Julie Walters on Paddington, and her Christmas wish...

Julie Walters on Paddington, and her Christmas wish...

Words by Alison James                        Pic © Nils Jorgenson, REX

"Marmalade sandwich?” It’s not every day one of Britain’s best-loved actresses offers you a triangle of brown bread and orange breakfast preserve. The staple diet of Paddington Bear, Julie Walters, who plays housekeeper and nanny Mrs Bird in new film, Paddington, is not too fussed about the sandwiches, preferring to stick with a cup of tea. She’s clearly excited about the release of the film in good time for Christmas – and indeed Christmas itself.

“I do love Christmas,” she smiles. “Lazing in front of the fire with the family, everyone talking at once and so loudly you think your ears will burst, eating too much – all the usual stuff. I just hope there isn’t a repeat performance of last Christmas where we got completely flooded out. There was more than 3ft of water in the cellar and we had no electricity.
The Aga was still going but we didn’t have turkey and just ate all the rubbishy snacks instead.

“Actually, it wasn’t too bad – we had candles everywhere so it felt quite romantic, but I wouldn’t like to experience it again, so one of my Christmas wishes is not to get flooded out this year.”

What might Julie’s other Christmas wishes be?

“My ultimate wish is a big one and probably the same as many other people’s,” she replies. “I wish the Middle East and all that could be sorted out. I wish the dangers could be taken away for all and that everyone would start to get on. Actually, Paddington has this message very much at its heart.”

Paddington Bear political? Really? Julie nods.

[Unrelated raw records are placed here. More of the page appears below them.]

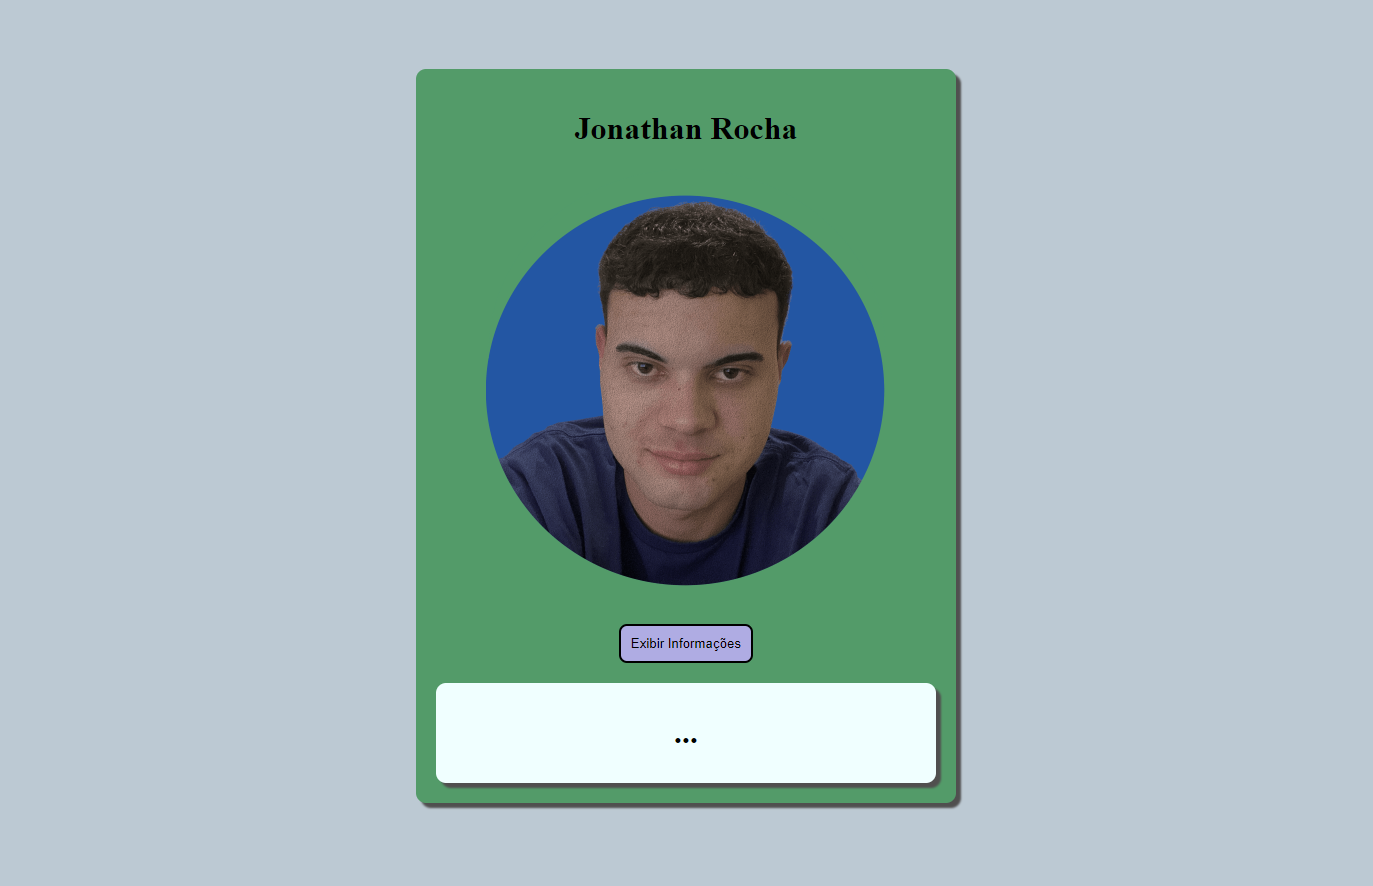
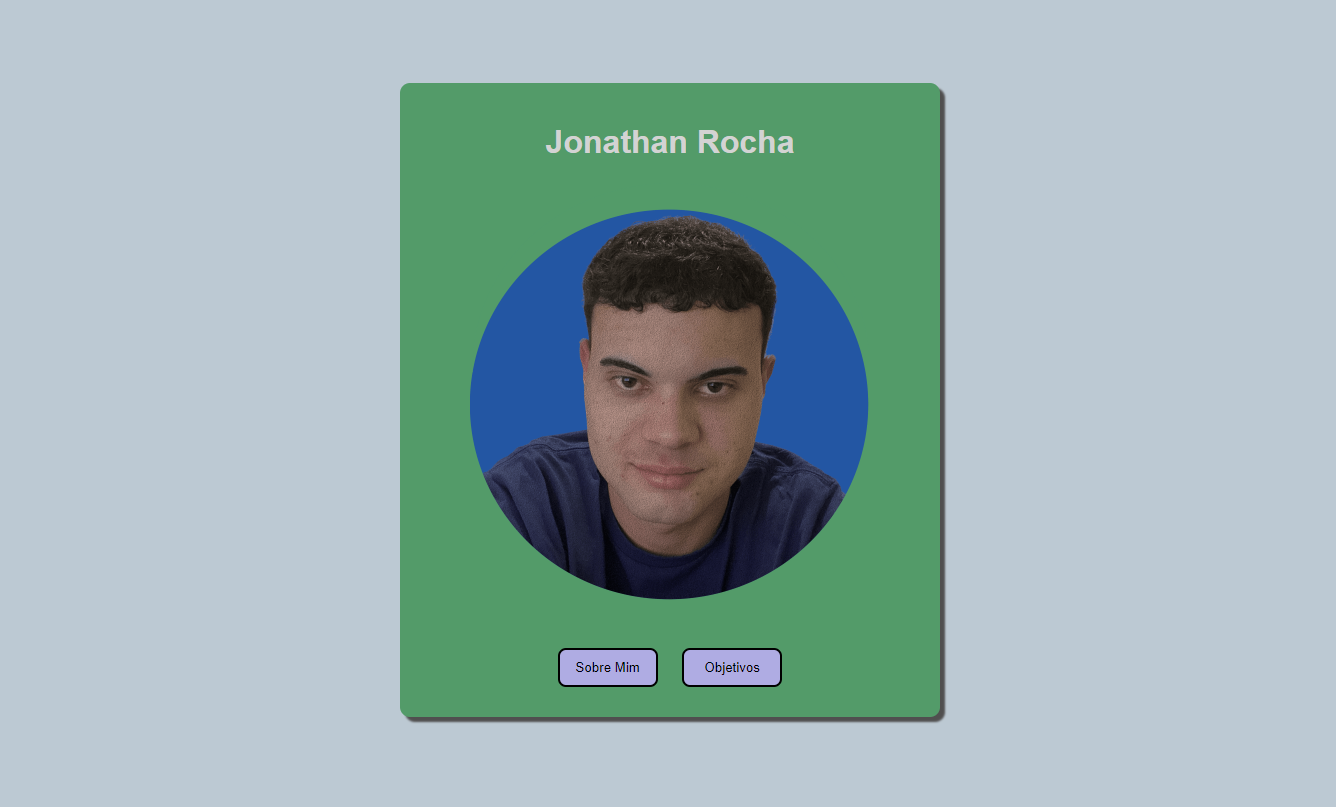
SAMPLE update

Changed region(s): [[0.2762, 0.062, 0.7058, 0.9294]]

diff --git a/src/pages/style-pages.css b/src/pages/style-pages.css
@@ -1,5 +1,5 @@
 p{  
-    color: rgb(84, 80, 80);
+    color: mediumblue;
     font-size: 25px;
 }
 

diff --git a/src/style.css b/src/style.css
@@ -8,7 +8,7 @@ body{
 }
 
 h1{
-    color: rgb(244, 237, 237);
+    color: lightgray;
 }
 
 a{
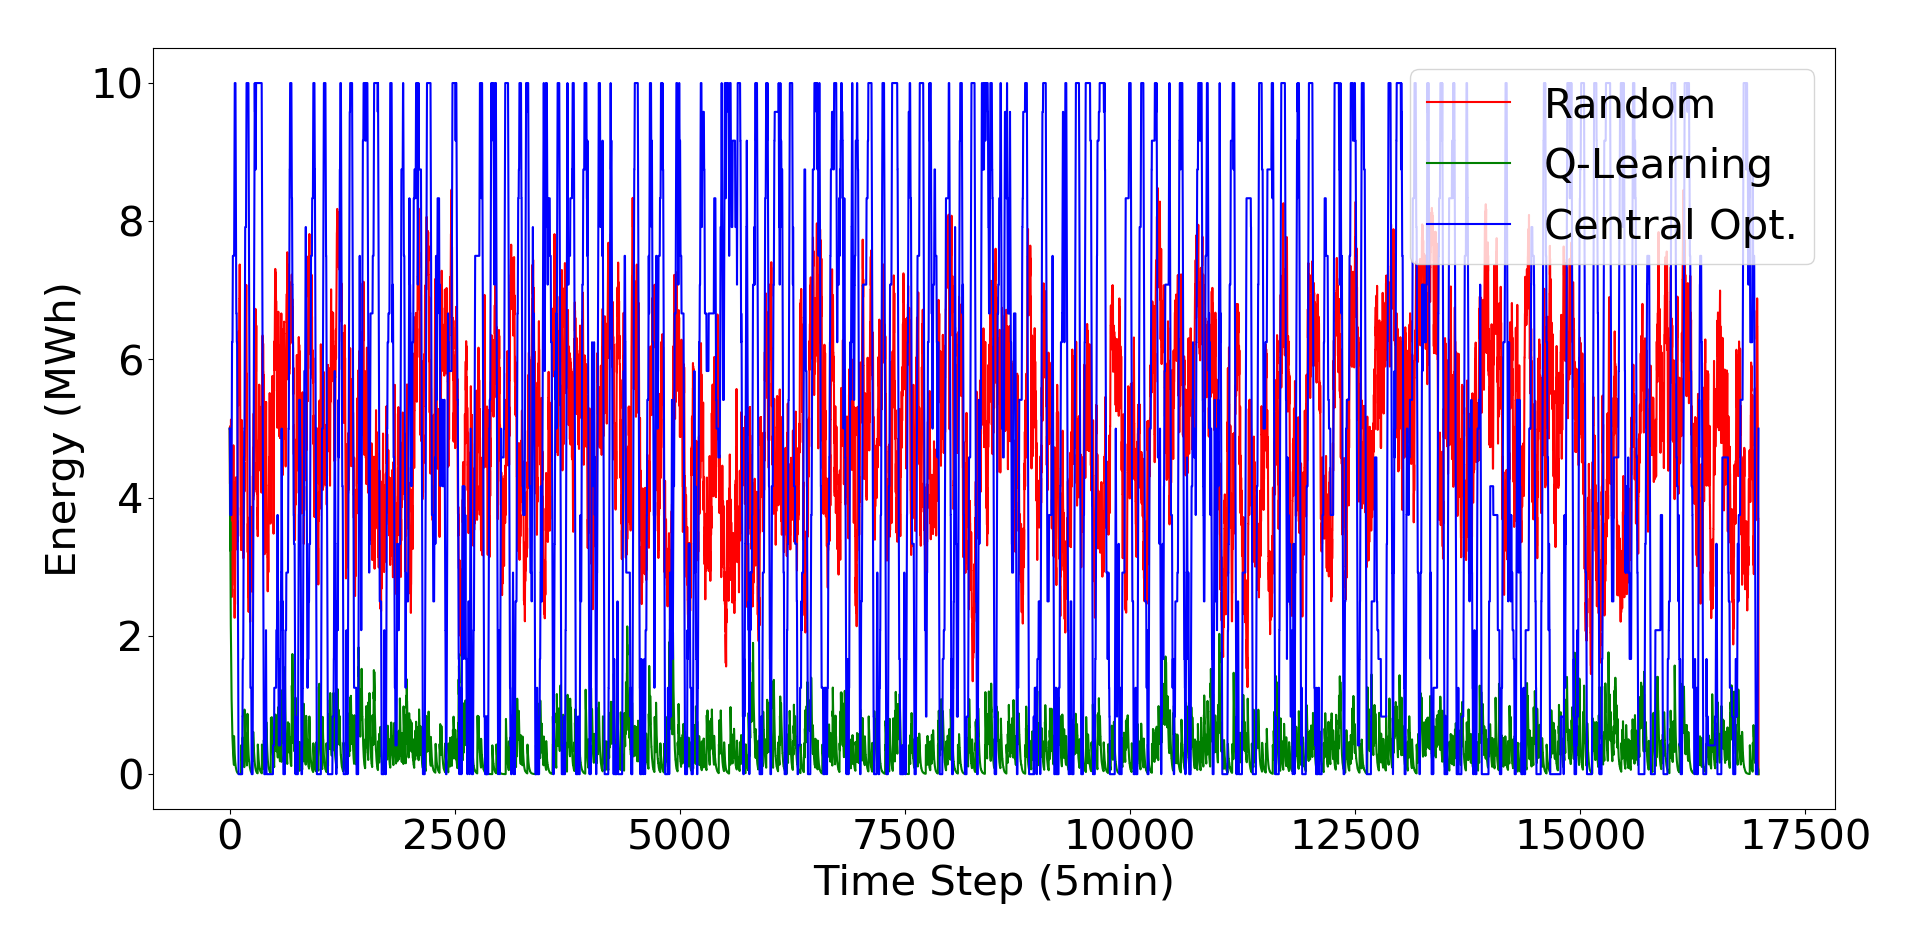
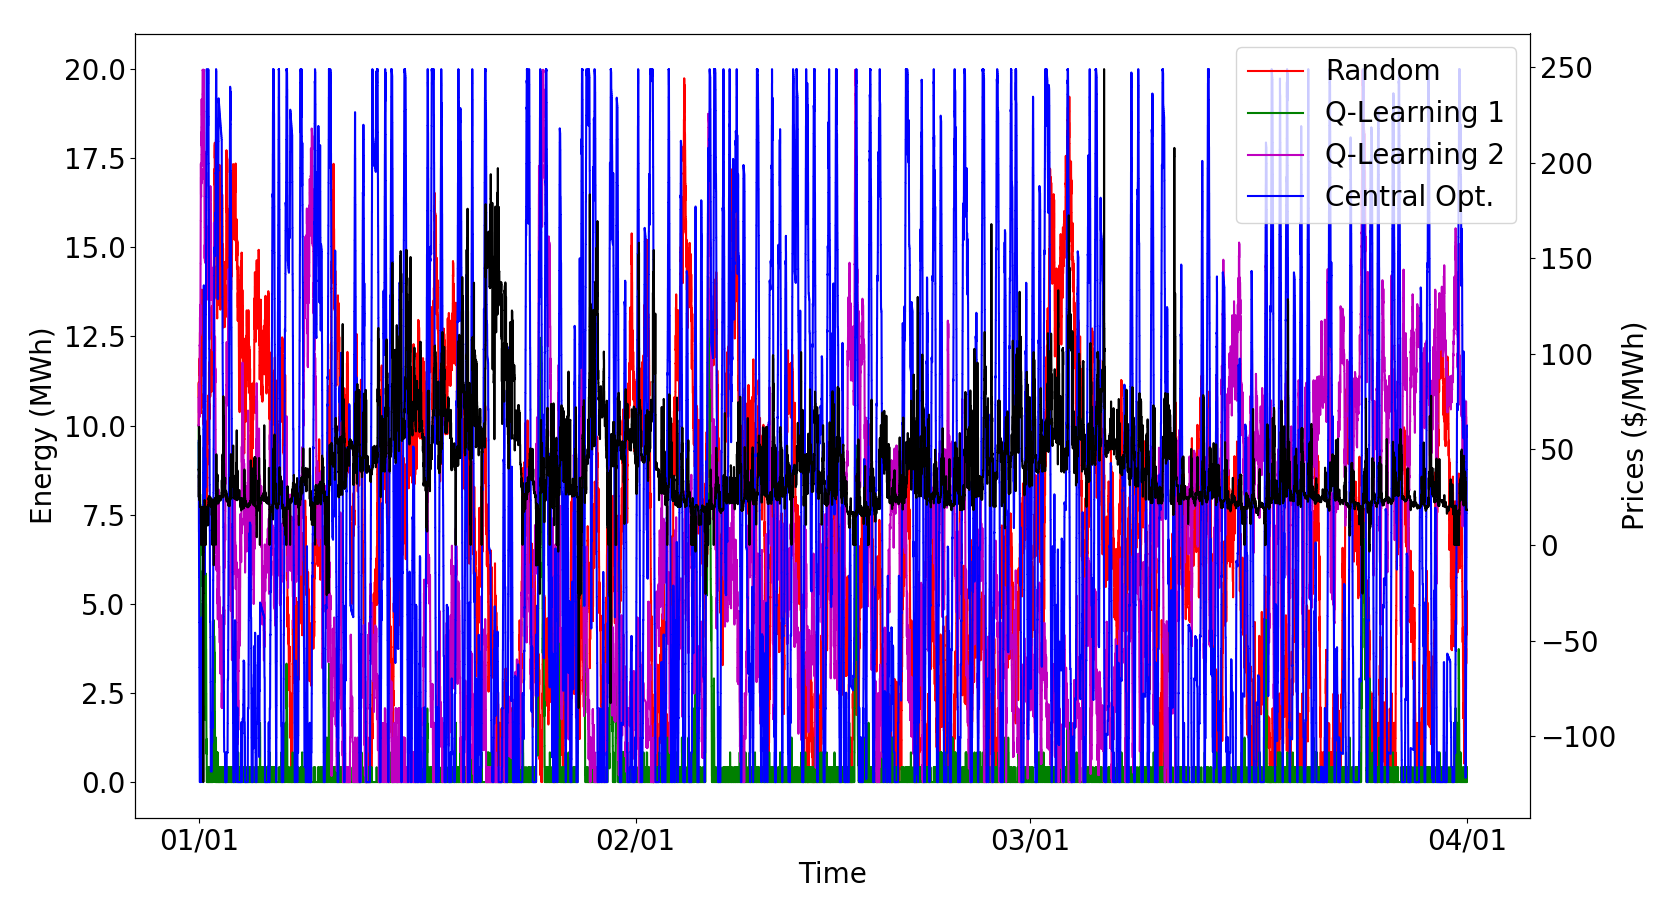
Plotting updates

diff --git a/Code/ess_functions.py b/Code/ess_functions.py
@@ -232,32 +232,58 @@ def plot_results(data, log_random, log_q1, log_q2, log_central):
 
     # total energy plot
     fig, ax1 = plt.subplots()
-    ax1.plot(log_random.loc[:, 'Energy'], 'r', label='Random')
-    ax1.plot(log_q1.loc[:, 'Energy'], 'g', label='Q-Learning 1')
-    ax1.plot(log_q2.loc[:, 'Energy'], 'm', label='Q-Learning 2')
-    ax1.plot(log_central.loc[:, 'Energy'], 'b', label='Central Opt.')
+    ax1.plot(log_random.loc[:, 'Energy'], 'r', label='Random', drawstyle='steps')
+    ax1.plot(log_q1.loc[:, 'Energy'], 'g', label='Q-Learning 1', drawstyle='steps')
+    ax1.plot(log_q2.loc[:, 'Energy'], 'm', label='Q-Learning 2', drawstyle='steps')
+    ax1.plot(log_central.loc[:, 'Energy'], 'b', label='Central Opt.', drawstyle='steps')
     ax2 = ax1.twinx()
-    ax2.plot(data, 'k', label='LMP')
-    fig.autofmt_xdate()
-    ax1.set_xlabel('Time Step (5min)')
+    ax2.plot(data[:], 'k', label='LMP', drawstyle='steps')
+    ax1.xaxis.set_major_locator(mdates.MonthLocator())
+    ax1.xaxis.set_major_formatter(mdates.DateFormatter("%m/%d"))
+    ax1.set_xlabel('Time')
     ax1.set_ylabel('Energy (MWh)')
     ax2.set_ylabel('Prices ($/MWh)')
     ax1.legend()
     plt.tight_layout()
 
     # total power plot
-    fig, ax1 = plt.subplots()
-    ax1.plot(log_random.loc[:, 'Power'], 'r', label='Random')
-    ax1.plot(log_q1.loc[:, 'Power'], 'g', label='Q-Learning 1')
-    ax1.plot(log_q2.loc[:, 'Power'], 'm', label='Q-Learning 2')
-    ax1.plot(log_central.loc[:, 'Power'], 'b', label='Central Opt.')
-    ax2 = ax1.twinx()
-    ax2.plot(data, 'k', label='LMP')
+    # fig, ax1 = plt.subplots()
+    # ax1.plot(log_random.loc[:, 'Power'], 'r', label='Random')
+    # ax1.plot(log_q1.loc[:, 'Power'], 'g', label='Q-Learning 1')
+    # ax1.plot(log_q2.loc[:, 'Power'], 'm', label='Q-Learning 2')
+    # ax1.plot(log_central.loc[:, 'Power'], 'b', label='Central Opt.')
+    # ax2 = ax1.twinx()
+    # ax2.plot(data[:], 'k', label='LMP')
+    # ax1.xaxis.set_major_locator(mdates.MonthLocator())
+    # ax1.xaxis.set_major_formatter(mdates.DateFormatter("%m/%d"))
+    # ax1.set_xlabel('Time')
+    # ax1.set_ylabel('Power (MW)')
+    # ax2.set_ylabel('Prices ($/MWh)')
+    # ax1.legend()
+    # plt.tight_layout()
+
+    # combine
+    font = {'size': 20}
+    matplotlib.rc('font', **font)
+    randind = np.random.randint(5000, len(data))
+    date_ind = data.index[randind:randind+288]
+    fig, axarr = plt.subplots(3, 1, sharex=True)
+    axarr[0].plot(log_random.loc[date_ind, 'Energy'], 'r', label='Random', drawstyle='steps')
+    axarr[0].plot(log_q1.loc[date_ind, 'Energy'], 'g', label='Q-Learning 1', drawstyle='steps')
+    axarr[0].plot(log_q2.loc[date_ind, 'Energy'], 'm', label='Q-Learning 2', drawstyle='steps')
+    axarr[0].plot(log_central.loc[date_ind, 'Energy'], 'b', label='Central Opt.', drawstyle='steps')
+    axarr[0].set_ylabel('Energy (MWh)')
+    axarr[1].plot(log_random.loc[date_ind, 'Power'], 'r', label='Random', drawstyle='steps')
+    axarr[1].plot(log_q1.loc[date_ind, 'Power'], 'g', label='Q-Learning 1', drawstyle='steps')
+    axarr[1].plot(log_q2.loc[date_ind, 'Power'], 'm', label='Q-Learning 2', drawstyle='steps')
+    axarr[1].plot(log_central.loc[date_ind, 'Power'], 'b', label='Central Opt.', drawstyle='steps')
+    axarr[1].set_ylabel('Power (MW)')
+    axarr[1].legend(loc='right')
+    axarr[2].plot(data[date_ind], 'k', label='LMP')
+    axarr[2].set_ylabel('Prices ($/MWh)')
+    axarr[2].set_xlabel('Time')
+    axarr[2].legend()
     fig.autofmt_xdate()
-    ax1.set_xlabel('Time Step (5min)')
-    ax1.set_ylabel('Power (MW)')
-    ax2.set_ylabel('Prices ($/MWh)')
-    ax1.legend()
     plt.tight_layout()
 
     # cumulative profits
@@ -266,24 +292,21 @@ def plot_results(data, log_random, log_q1, log_q2, log_central):
     ax1.plot(log_q1.loc[:, 'cumul_prof'], 'g', label='Q-Learning 1')
     ax1.plot(log_q2.loc[:, 'cumul_prof'], 'm', label='Q-Learning 2')
     ax1.plot(log_central.loc[:, 'cumul_prof'], 'b', label='Central Opt.')
-    fig.autofmt_xdate()
-    ax1.set_xlabel('Time Step (5min)')
+    ax1.xaxis.set_major_locator(mdates.MonthLocator())
+    ax1.xaxis.set_major_formatter(mdates.DateFormatter("%m/%d"))
+    ax1.set_xlabel('Time')
     ax1.set_ylabel('Cumulative Profit ($)')
     ax1.legend()
     plt.grid(axis='y')
     plt.tight_layout()
 
-    plot_power = pd.DataFrame({'Random': log_random[:, 1],
-                               'Q1': log_q1[:, 1],
-                               'Q2': log_q2[:, 1],
-                               'Central Opt.': log_central[:, 1]})
 
     plt.figure()
     # plot_power.hist(subplots=False)
-    plt.hist([log_random[:, 1], log_q1[:, 1], log_central[:, 1]], bins=40,
-             label=['Random', 'Q-Learning 1', 'Central Opt.'])
-    plt.hist([log_random[:, 1], log_q2[:, 1], log_central[:, 1]], bins=40,
-             label=['Random', 'Q-Learning 1', 'Central Opt.'], log=True)
+    plt.hist([log_random.loc[:, 'Power'], log_q1.loc[:, 'Power'], log_q2.loc[:, 'Power'], log_central.loc[:, 'Power']], bins=40,
+             label=['Random', 'Q-Learning 1', 'Q-Learning 2', 'Central Opt.'])
+    plt.hist([log_random.loc[:, 'Power'], log_q1.loc[:, 'Power'], log_q2.loc[:, 'Power'], log_central.loc[:, 'Power']], bins=40,
+             label=['Random', 'Q-Learning 1', 'Q-Learning 2', 'Central Opt.'], log=True)
     # plt.hist(log_random[:, 1], bins=40, alpha=0.5, color='r', label='Random')
     # plt.hist(log_q[:, 1], bins=40, alpha=0.5, color='g', label='Q-Learning')
     # plt.hist(log_central[:, 1], bins=40, alpha=0.5, color='b', label='Central Opt.')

“In a way – although it’s really more about kindness and understanding. The story is about a bear from Peru who arrives in Britain not knowing anyone. He’s a refugee and an outsider who struggles to fit in. Everyone is saying, “What is this thing? Where has it come from? It can’t stay here!’ Paddington creates chaos at first and almost splits the Brown family – who adopt him – down the middle. But they give him a chance and eventually there’s harmony as the family accept Paddington for what he is and vice versa.

So, in addition to being exciting and funny and very entertaining, the film is all about acceptance, inclusion and understanding our differences. It’s a great message for Christmas.”

Julie didn’t read the Paddington Bear books as a child, but husband Grant did and he really remembered Mrs Bird, Julie’s character.

‘One of my Christmas wishes
is not to get flooded out this year’

 “I asked what she was like and he said she was really strict, but lovely, and very kind beneath it all. She’s Scottish and her late husband was a sea captain so I really play up the nautical references.

She blows a whistle like a captain on deck when she wants the Brown children to behave and she’s constantly coming out with nautical sayings. She’s eccentric – more so than she is in the books, I think – but really quite wise. Paddington exasperates her at first but she becomes very protective of him.”

Speaking of which, does Julie have any teddy bears of her own?

“Two. And I’ve had them since I was very small,” she reveals. “There’s Tedland, who’s quite small and
64 years old like me. He also looks
like me with his grey, curly hair and tiny eyes. Tedland has a withered arm, which my mother always said was due to me being sick on him when I was a child!

“Then there’s Big Ted, who I got when I was two, so he’s 62. His paws have been chewed off by the dog but he’s a bit like me, too. Lie him on his back and he groans! Big Ted wears a Rasta hat and a string of pearls – I don’t know why. He’s just rather eccentric. Both teddies hang out on an old chaise longue that’s falling to bits.”

In addition to Paddington, Julie has another film, Brooklyn, set for release next year, and she recently finished filming Indian Summers, an epic ten-part BBC1 drama set in 1932 as the British cling to power in India. Sounds like she has no plans to slow down, then.

“When I reached 60 I thought about retiring. Becoming 50 didn’t bother me but 60 felt different. I’d shaved my head to play Mo Mowlam and it grew back white. I looked in the mirror and saw an assortment of my late mother’s relatives staring back at me and realised I’d reached the age when many people retire.

I wanted to take some time off and think about what I was doing, so I didn’t do anything for about a year and then a play came along. I read it and realised I really, really wanted to do it. I don’t think I will properly retire – I don’t know many actors who have. I’m choosier about what I do, but I certainly still like
a challenge.”

  • Paddington is in UK cinemas now

Psst… Julie shares a secret

She was terrified of watching her Who Do You Think You Are? episode, which was screened earlier this year.
“I genuinely had no idea how it would turn out because they’re filming it while you’re seeing things for the first time. I’d told myself  I wouldn’t cry but I just couldn’t help it. It was just so immensely moving and I genuinely loved these people they were telling me about. It was an amazing, amazing experience.”

There's more star chat in every issue of Yours magazine, out every fortnight on a Tuesday